Tips for Keeping Yourself Safe
We’ve hinted at how to keep yourself safe in most of the above sections, whether that’s by not leaving phones laying on tables when eating or not strolling down empty backstreets; however, the best advice is to learn some rudimentary Spanish. Not only will this help you if you do fall foul of a scam or get pickpocketed on the metro but it will also help you move with (a little more) confidence through the capital.
What if Something Does Happen?
Let’s say you do get mugged. Or pickpocketed. What now? Keep calm. Easy in theory, but tough in practice, but your safety is more important than your belongings, so hand over your phone and hand over your cash. Then, find the nearest phone or business and call 911 (the same number as in the United States). Then, cancel any cards and change any passwords, as necessary. If they took your passport, contact your embassy. Finally, report the crime and make a statement at the nearest police station because you’ll need one to file an insurance claim.
Is It Safe to Drive in Mexico City?
Driving in Mexico City is generally safe, but unnecessary, stressful, and possibly misguided. After all, plenty of affordable public transport options exist in this already traffic-clogged city.
Drivers in Mexico City take a very liberal interpretation of the rules of the road. Expect left turns from the far right lane and vice-versa.
A visit to Mexico City means you’ll be sitting in traffic quite a bit, traveling down unknown roads, and dealing with informal driving customs. If you can choose between driving and being driven, I suggest letting a local expert take the wheel.
Is It Safe in Mexico City?
Yes. And no. I’m generally skeptical of anyone who gives a blanket “Mexico City is totally safe/unsafe!” assessment because, like any big city, there are questionable neighborhoods and lurking dangers.

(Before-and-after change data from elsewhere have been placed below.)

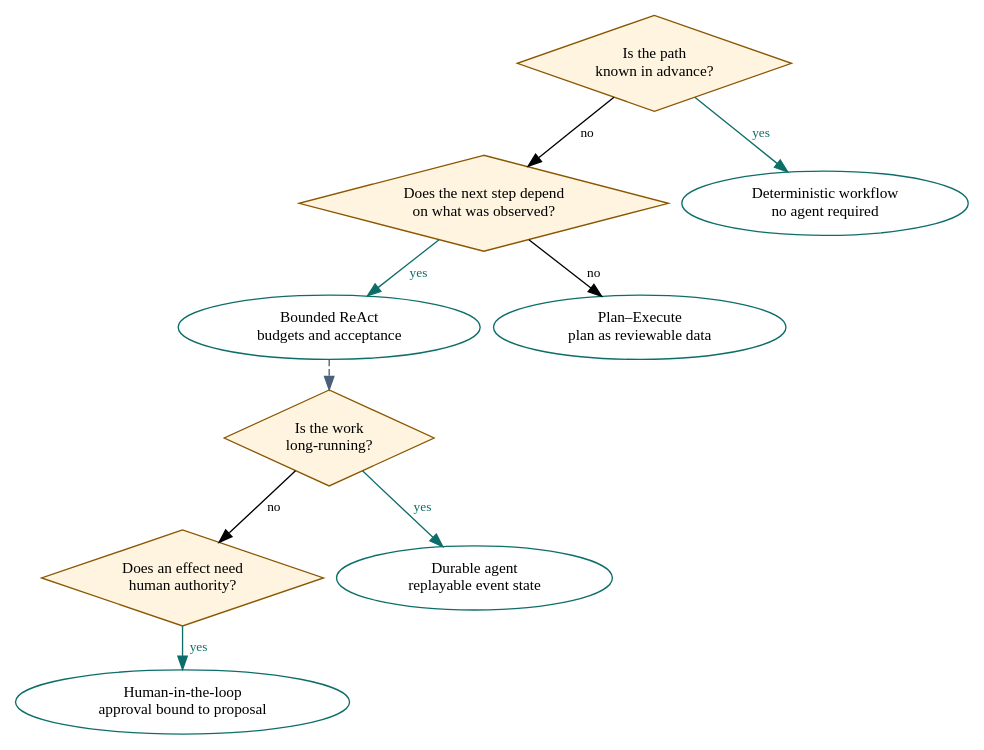
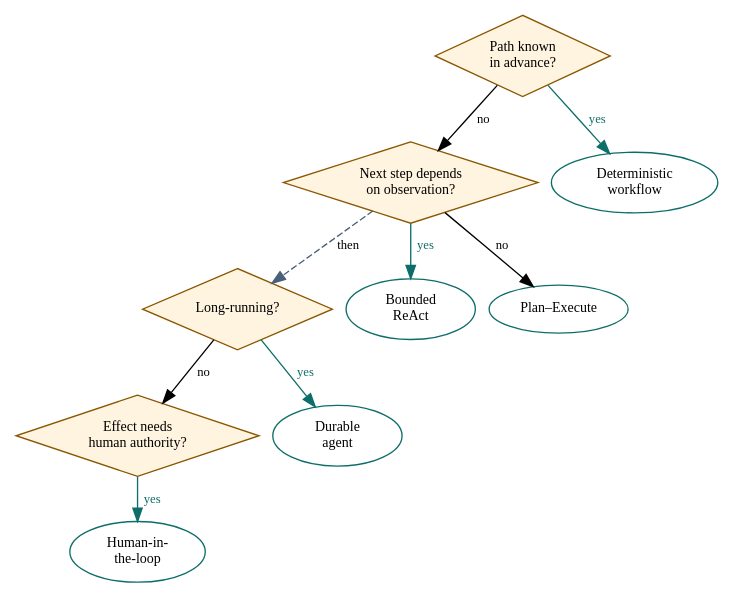
Before and after one commit to rrahimi-uci/building-enterprise-general-intelligence: the diagram in assets/diagrams/src/pattern-decision-tree.gv, drawn with Graphviz. The commit also changed 68 other files, not shown here.

First line of the commit message:
feat: redesign all 20 diagrams from editable sources, rendered as vectors

```diff
--- a/assets/diagrams/src/pattern-decision-tree.gv
+++ b/assets/diagrams/src/pattern-decision-tree.gv
@@ -1,29 +1,29 @@
 // Figure 16-1 — Pattern selection decision tree.
 // Message: choose by hidden obligation, uncertainty and risk, not by fashionable
-// terminology. Every leaf names the pattern and the reason it was reached.
+// terminology. Each leaf names the pattern and the condition that reached it.
 digraph pattern_decision_tree {
   rankdir = TB
-  graph [ranksep=0.30, nodesep=0.14]
-  node [width=1.45, fontsize=11.5]
-  edge [fontsize=10]
+  graph [ranksep=0.32, nodesep=0.14]
+  node [width=1.35, fontsize=10.5]
+  edge [fontsize=9.5]
 
-  q1 [label="Is the path\nknown in advance?", fillcolor="#FFF4DF", color="#8A5600", shape=diamond, style=filled, width=1.9, height=1.0]
-  q2 [label="Does the next step depend\non what was observed?", fillcolor="#FFF4DF", color="#8A5600", shape=diamond, style=filled, width=2.2, height=1.0]
-  q3 [label="Is the work\nlong-running?", fillcolor="#FFF4DF", color="#8A5600", shape=diamond, style=filled, width=1.9, height=1.0]
-  q4 [label="Does an effect need\nhuman authority?", fillcolor="#FFF4DF", color="#8A5600", shape=diamond, style=filled, width=2.1, height=1.0]
+  q1 [label="Path known\nin advance?", fillcolor="#FFF4DF", color="#8A5600", shape=diamond, style=filled, width=1.5, height=0.85]
+  q2 [label="Next step depends\non observation?", fillcolor="#FFF4DF", color="#8A5600", shape=diamond, style=filled, width=1.8, height=0.85]
+  q3 [label="Long-running?", fillcolor="#FFF4DF", color="#8A5600", shape=diamond, style=filled, width=1.5, height=0.85]
+  q4 [label="Effect needs\nhuman authority?", fillcolor="#FFF4DF", color="#8A5600", shape=diamond, style=filled, width=1.7, height=0.85]
 
-  p1 [label="Deterministic workflow\nno agent required", fillcolor="#E7F5F3", color="#0D6E69"]
-  p2 [label="Bounded ReAct\nbudgets and acceptance", fillcolor="#E7F5F3", color="#0D6E69"]
-  p3 [label="Plan–Execute\nplan as reviewable data", fillcolor="#E7F5F3", color="#0D6E69"]
-  p4 [label="Durable agent\nreplayable event state", fillcolor="#E7F5F3", color="#0D6E69"]
-  p5 [label="Human-in-the-loop\napproval bound to proposal", fillcolor="#E7F5F3", color="#0D6E69"]
+  p1 [label="Deterministic\nworkflow", fillcolor="#E7F5F3", color="#0D6E69"]
+  p2 [label="Bounded\nReAct", fillcolor="#E7F5F3", color="#0D6E69"]
+  p3 [label="Plan–Execute", fillcolor="#E7F5F3", color="#0D6E69"]
+  p4 [label="Durable\nagent", fillcolor="#E7F5F3", color="#0D6E69"]
+  p5 [label="Human-in-\nthe-loop", fillcolor="#E7F5F3", color="#0D6E69"]
 
   q1 -> p1 [label=" yes ", color="#0D6E69", fontcolor="#0D6E69"]
   q1 -> q2 [label=" no "]
   q2 -> p2 [label=" yes ", color="#0D6E69", fontcolor="#0D6E69"]
   q2 -> p3 [label=" no "]
-  p2 -> q3 [style=dashed, color="#4A6078"]
+  q2 -> q3 [style=dashed, color="#4A6078", label=" then "]
   q3 -> p4 [label=" yes ", color="#0D6E69", fontcolor="#0D6E69"]
   q3 -> q4 [label=" no "]
   q4 -> p5 [label=" yes ", color="#0D6E69", fontcolor="#0D6E69"]
 }
```
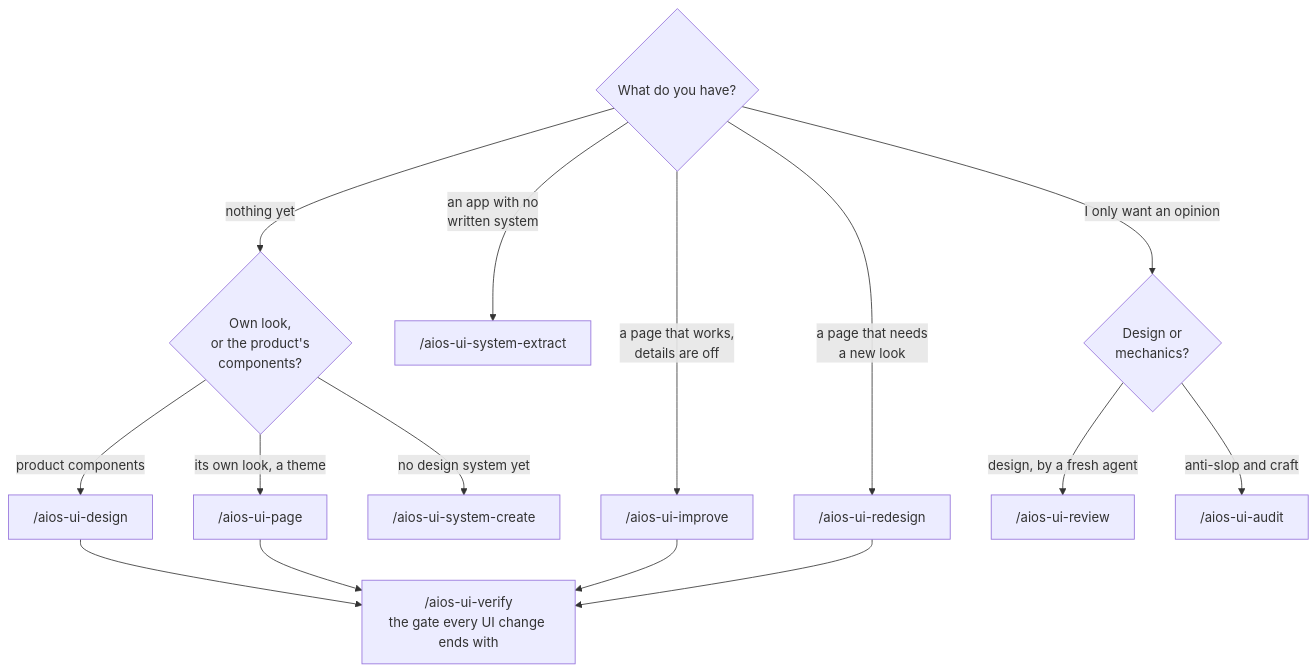
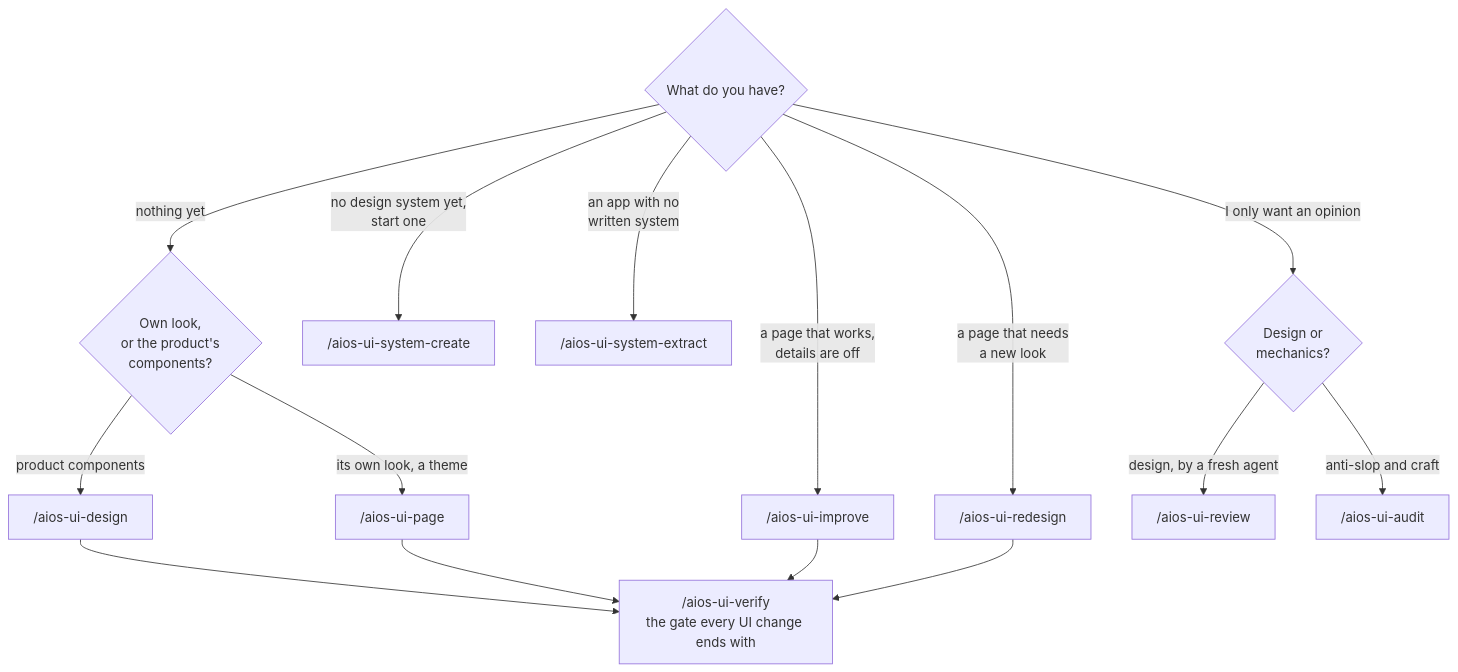
One commit to eddremonts86/ai-os changed the third of 6 diagrams in README.md. Above: the diagram before and after it, drawn with Mermaid. The commit also changed 1 other file, not shown here.

Commit message:
docs: fix the design flowchart branch and the ui-sdk installer note

````diff
--- a/README.md
+++ b/README.md
@@ -126,14 +126,14 @@
 ```mermaid
 flowchart TD
   Q{"What do you have?"} -- "nothing yet" --> N{"Own look,<br/>or the product's<br/>components?"}
   N -- "product components" --> D["/aios-ui-design"]
   N -- "its own look, a theme" --> PG["/aios-ui-page"]
-  N -- "no design system yet" --> SC["/aios-ui-system-create"]
+  Q -- "no design system yet,<br/>start one" --> SC["/aios-ui-system-create"]
   Q -- "an app with no<br/>written system" --> SE["/aios-ui-system-extract"]
   Q -- "a page that works,<br/>details are off" --> I["/aios-ui-improve"]
   Q -- "a page that needs<br/>a new look" --> RD["/aios-ui-redesign"]
   Q -- "I only want an opinion" --> O{"Design or<br/>mechanics?"}
   O -- "design, by a fresh agent" --> RV["/aios-ui-review"]
   O -- "anti-slop and craft" --> AU["/aios-ui-audit"]
   D & PG & I & RD --> VF["/aios-ui-verify<br/>the gate every UI change ends with"]
 ```
````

Having said that, in the spots you—a tourist—will likely visit, that answer skews more to the “yes, Mexico City is safe” side of things.
Sure, keep a low profile and watch out for pickpockets. Take reasonable precautions to keep yourself safe, like keeping a constant eye on your things when out and about and maybe leaving that hefty DSLR in the hotel when you go out at night. But don’t let unwarranted, all-consuming fear deter you from visiting one of the coolest cities in the world.
We're actually relocating from Los Angeles to Mexico City because we feel safer there. Violent crime in LA is up 50% with frequent home invasions, armed robbery in broad daylight, and ddialy violence on the Metro.